In Egypt, riot police fired warning shots and tear gas early Thursday outside the U.S. Embassy in Cairo to keep hundreds of protesters back from the compound walls, with minor injuries reported.
The clashes follow Tuesday's attack on the U.S. Consulate in Benghazi, Libya, which left Ambassador Chris Stevens and three other consular officials dead and has heightened tensions at U.S. diplomatic missions across the region.
In Sanaa, several thousand Yemeni protesters demonstrated outside the U.S. Embassy, with some penetrating the building's security wall.

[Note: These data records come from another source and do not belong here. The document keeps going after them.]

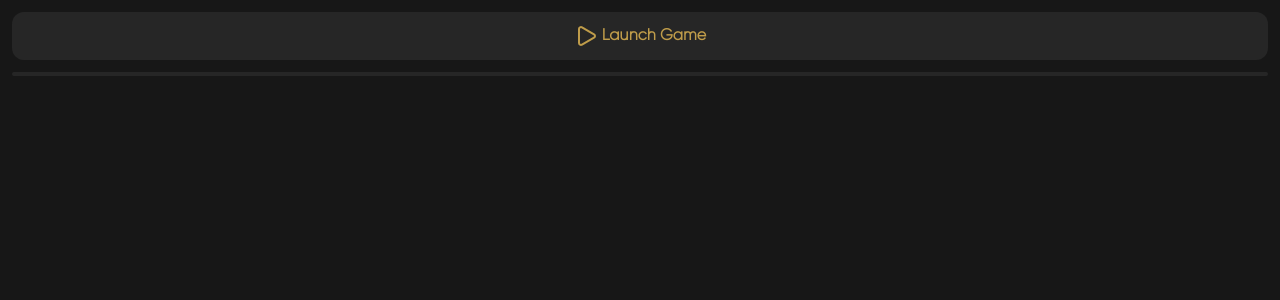
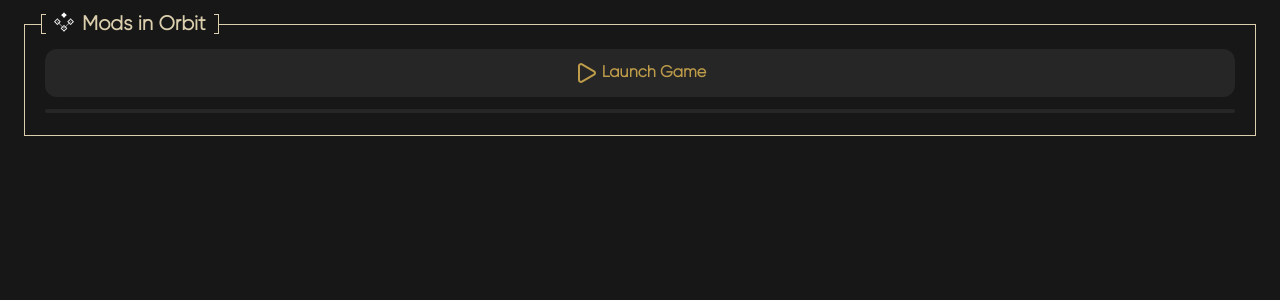
Before and after one commit to southpawgeek/mods-in-orbit, a SvelteKit app: page / in a window 1280 px wide. Shown: the top 300 px of the page. Built offline with nearby package versions, Linux system fonts and the light colour scheme.

Commit message:
make borders mio-esque

```diff
--- a/src/app.css
+++ b/src/app.css
@@ -68,14 +68,27 @@
     color: var(--color-primary-100);
   }
 
+  .main-wrapper {
+    margin: 0.75rem;
+    width: 100%;
+    height: 100%;
+  }
+
   .fancy-header {
     display: flex;
     align-items: center;
     gap: 0.5rem;
     position: absolute;
     top: -1.25rem;
+    background-color: var(--color-primary-900)
+  }
+
+  .header-right {
     right: 1rem;
-    background-color: var(--color-primary-900)
+  }
+
+  .header-left {
+    left: 1rem;
   }
 
   .fancy-header-icon {
@@ -91,7 +104,7 @@
   }
 
   .fancy-headered-content {
-    margin: 0.25rem !important;
+    margin: 0.75rem !important;
     padding: 0.75rem 0.5rem;
     position: relative;
   }
--- a/src/lib/components/fancy/Header.svelte
+++ b/src/lib/components/fancy/Header.svelte
@@ -1,10 +1,13 @@
 <script lang="ts">
   import tabTrinkets from "$lib/assets/tab_trinkets.png";
 
-  let { text = "" } = $props<{ text?: string }>();
+  let { text = "", position = "left" } = $props<{
+    text?: string;
+    position?: "left" | "right";
+  }>();
 </script>
 
-<div class="fancy-header">
+<div class="fancy-header {position === "left" ? "header-left" : "header-right"}">
   <div class="fancy-left">&nbsp;</div>
   <img src={tabTrinkets} alt="" class="fancy-header-icon" />
   <h3>{text}</h3>
--- a/src/lib/components/fancy/ModDetails.svelte
+++ b/src/lib/components/fancy/ModDetails.svelte
@@ -85,9 +85,12 @@
   //   });
 </script>
 
-<div class="relative flex w-[40%] min-w-72 flex-col border px-6 pt-6 pb-4">
+<div class="relative flex w-[40%] min-w-72 flex-col">
   <div class="fancy-headered-content">
-    <Header text={formatModName(mod.displayTitle)} />
+    <Header
+      text={formatModName(mod.displayTitle)}
+      position="right"
+    />
 
     <div>
       <a
@@ -122,7 +125,6 @@
         {mod.description}
       </p>
     {/if}
-  </div>
 
     {#if mod.dependencies !== null && mod.dependencies.length > -1}
       <button
@@ -156,7 +158,6 @@
         Already Installed
       </button>
     {/if}
-</div>
 
     <DependenciesDialog
       title={mod.displayTitle}
@@ -169,3 +170,5 @@
         />
       {/if}
     </DependenciesDialog>
+  </div>
+</div>
--- a/src/routes/+page.svelte
+++ b/src/routes/+page.svelte
@@ -7,6 +7,7 @@
   import type { ModEntry } from "$lib/types";
   import ModDetails from "$lib/components/fancy/ModDetails.svelte";
   import LaunchGame from "$lib/components/fancy/LaunchGame.svelte";
+  import Header from "$lib/components/fancy/Header.svelte";
 
   let name = $state("");
   let greetMsg = $state("");
@@ -20,8 +21,14 @@
   });
 </script>
 
+<div class="main-wrapper">
   <div class="flex overflow-hidden grow">
     <div class="flex flex-col overflow-hidden grow w-[60%] justify-start gap-0">
+      <div class="fancy-headered-content">
+        <Header
+          text="Mods in Orbit"
+          position="left"
+        />
         <LaunchGame />
         <div class="flex flex-col w-full overflow-hidden grow">
           <ModList
@@ -29,6 +36,7 @@
             bind:maxCount
             bind:selected={selectedMod}
           />
+        </div>
       </div>
     </div>
 
@@ -39,3 +47,4 @@
       ></ModDetails>
     {/if}
   </div>
+</div>
```
Lines whose indentation alone changed are shown as unchanged.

"Given recent regional developments, earlier this morning, angry protesters unfortunately flooded the security perimeter of the U.S. Embassy in Sanaa, Yemen and breached the embassy's wall," according to a statement released by Yemen through its embassy in Washington.
"Security services have quickly restored order to the embassy's complex. Fortunately no casualties were reported from this chaotic incident."

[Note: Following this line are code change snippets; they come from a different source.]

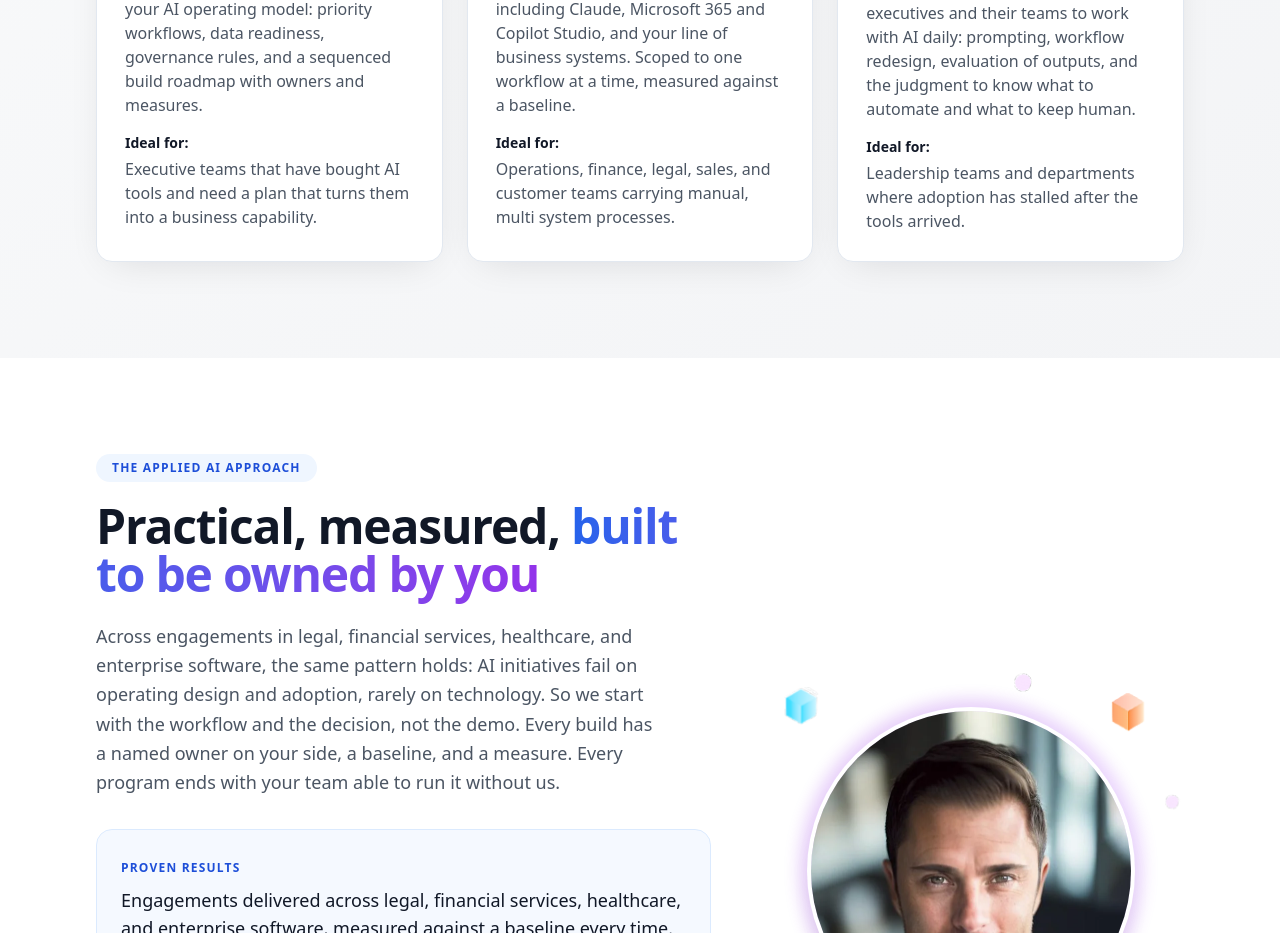
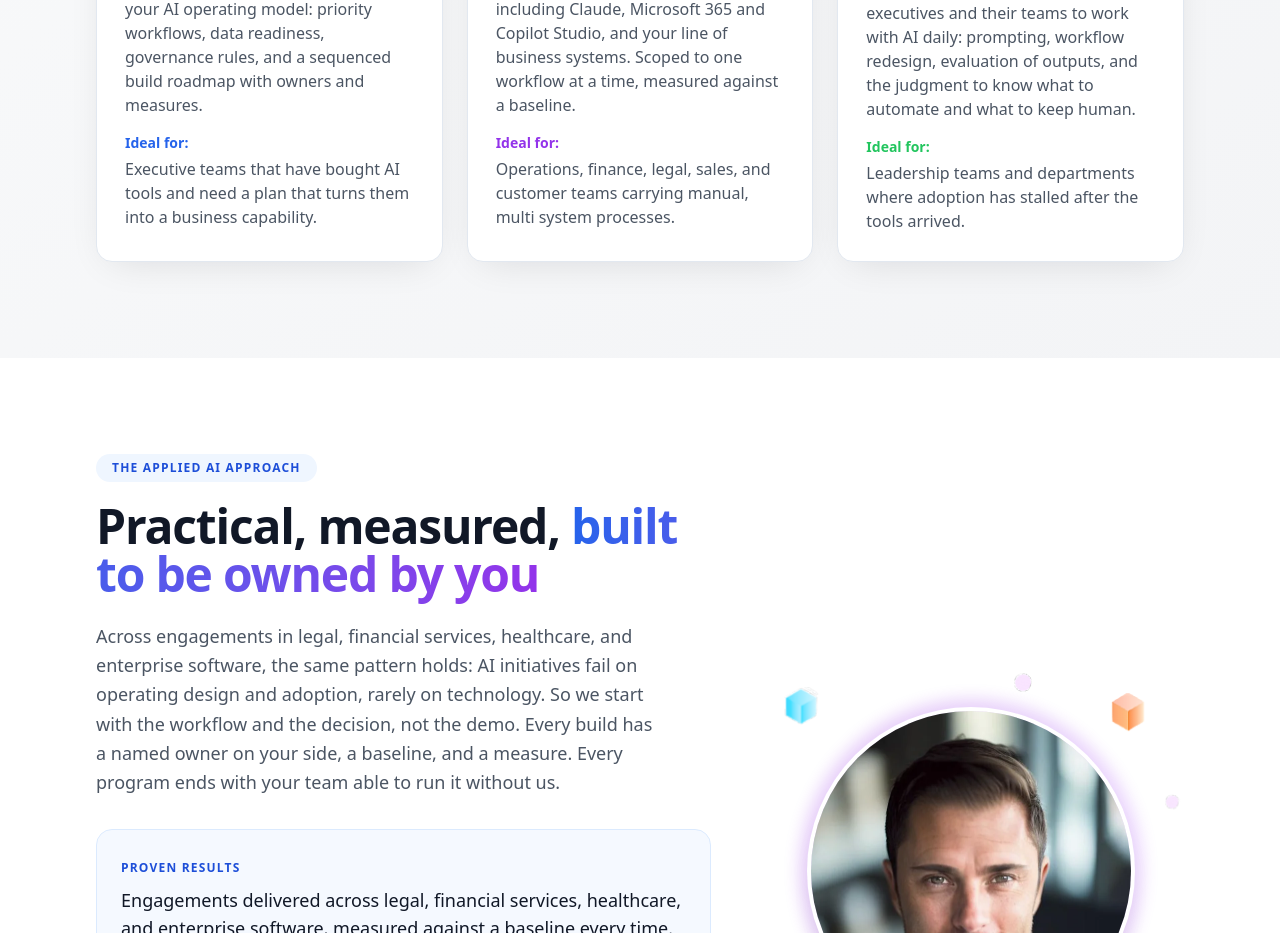
Before and after one commit to Mark-Alvy/appliedaicg-site-v1.2, a React (Vite) app: page / in a window 1280 px wide. Shown: the part 2340-3273 px from the top of the page. Built offline with nearby package versions, Linux system fonts and the light colour scheme.

Commit message:
Section 5: Services Ideal for label colors
Co-Authored-By: Claude Sonnet 5.5 <noreply@anthropic.com>
Claude-Session: https://claude.ai/code/session_01B34hrMBgVoAANP3LECGcaD

```diff
--- a/src/App.tsx
+++ b/src/App.tsx
@@ -16,6 +16,7 @@ const clientLogo: Record<string, string> = {
   "Dr. Tony Bridwell": img.clientLogos.smuCox,
 };
 const badge = ["bg-blue", "bg-purple", "bg-mint"];
+const badgeText = ["text-blue", "text-purple", "text-mint"];
 const tileGrad = ["from-blue to-violet", "from-purple to-pink", "from-blue-deep to-blue", "from-violet to-purple"];
 
 type Fl = { t: "cube" | "ball" | "orange" | "dot" | "ring" | "diamond"; s: number; p: string; k: number; d: number; o?: number; sm?: boolean; du?: number; u?: boolean };
@@ -195,7 +196,7 @@ function Services() {
                 <h3 className="mt-2 text-xl font-bold text-ink">{c.title}</h3>
                 <p className="mt-2 text-sm font-semibold text-ink">What?</p>
                 <p className="mt-1 text-slate">{c.what}</p>
-                <p className="mt-4 text-sm font-semibold text-ink">Ideal for:</p>
+                <p className={"mt-4 text-sm font-semibold " + badgeText[i]}>Ideal for:</p>
                 <p className="mt-1 text-slate">{c.ideal}</p>
               </article>
             </Reveal>
```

Protesters, who were reportedly unarmed, burned tires and cars outside the embassy, as well as the embassy flag.
The numbers dropped to fewer than 100 by lunchtime, after security forces managed to defuse some of the tension, but rose again to several hundred after water cannon were brought in to use against the crowds.
The security forces had earlier used batons to try to force protesters back behind barriers on the roads.
Demonstrators said they wanted to express their anger over the obscure movie after hearing of the protests in Libya and Egypt, although it was unclear how many of them have seen the offending video.
An emergency message on the website of the U.S. Embassy in Sanaa warns of the possibility of further protests in the coming days, particularly in the vicinity of the embassy, and urges Americans to leave the country.
"U.S. citizens who are already in Yemen should depart. The security threat to all U.S. citizens in Yemen remains critical," it says.
"As staffing levels at the Embassy are restricted, our ability to assist U.S. citizens in an emergency remains limited and may be further constrained by the fluid security situation."
David Hartwell of security analysis group IHS Jane's told CNN the current protests were reminiscent in some ways of the outpouring of anger witnessed in 2005 following the publication in Denmark of cartoons seen as disrespectful to Prophet Mohammed.
The violence also reflects the changed dynamic in the region following the Arab Spring, Hartwell said.
"You've got populations in all of these countries who are now much more willing to take to the streets and are much more wiling to vocalize their anger in a much more violent way," he said.
"My guess is that this outpouring of anger will be intense but brief, but I think there is a danger that this anger will spread to perhaps more unpredictable places like Afghanistan and Pakistan."